**Assignment:** Find the word "QLabel" in the data. Return every line where it appears.

**Information:**
_ _ _
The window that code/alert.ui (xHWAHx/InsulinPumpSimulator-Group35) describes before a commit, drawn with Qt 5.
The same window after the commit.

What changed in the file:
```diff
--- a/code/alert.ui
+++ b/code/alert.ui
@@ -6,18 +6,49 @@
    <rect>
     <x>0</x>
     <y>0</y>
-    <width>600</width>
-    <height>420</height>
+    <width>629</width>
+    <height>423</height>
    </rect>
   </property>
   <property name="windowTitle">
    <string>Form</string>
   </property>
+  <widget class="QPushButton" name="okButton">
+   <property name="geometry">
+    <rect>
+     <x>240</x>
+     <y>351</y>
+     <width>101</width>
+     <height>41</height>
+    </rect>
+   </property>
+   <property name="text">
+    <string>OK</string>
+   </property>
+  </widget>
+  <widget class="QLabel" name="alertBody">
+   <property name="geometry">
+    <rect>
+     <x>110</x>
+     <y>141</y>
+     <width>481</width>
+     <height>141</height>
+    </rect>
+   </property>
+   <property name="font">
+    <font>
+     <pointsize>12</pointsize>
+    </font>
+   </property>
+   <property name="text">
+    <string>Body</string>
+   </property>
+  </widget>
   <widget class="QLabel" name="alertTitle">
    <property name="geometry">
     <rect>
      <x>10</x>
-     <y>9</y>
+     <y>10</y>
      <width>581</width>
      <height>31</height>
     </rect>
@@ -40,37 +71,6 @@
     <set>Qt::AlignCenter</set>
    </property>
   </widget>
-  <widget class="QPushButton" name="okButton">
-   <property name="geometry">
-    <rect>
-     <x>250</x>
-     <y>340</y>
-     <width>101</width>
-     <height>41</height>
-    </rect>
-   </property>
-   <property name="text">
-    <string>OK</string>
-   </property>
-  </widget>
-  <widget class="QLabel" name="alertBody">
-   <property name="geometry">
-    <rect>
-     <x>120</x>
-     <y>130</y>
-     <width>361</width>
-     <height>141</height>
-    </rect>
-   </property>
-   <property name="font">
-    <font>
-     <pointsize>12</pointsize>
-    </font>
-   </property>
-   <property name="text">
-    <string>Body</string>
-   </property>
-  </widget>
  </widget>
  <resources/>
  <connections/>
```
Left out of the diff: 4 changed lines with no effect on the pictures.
_ _ _
**Written solution:**
+  <widget class="QLabel" name="alertBody">
   <widget class="QLabel" name="alertTitle">
-  <widget class="QLabel" name="alertBody">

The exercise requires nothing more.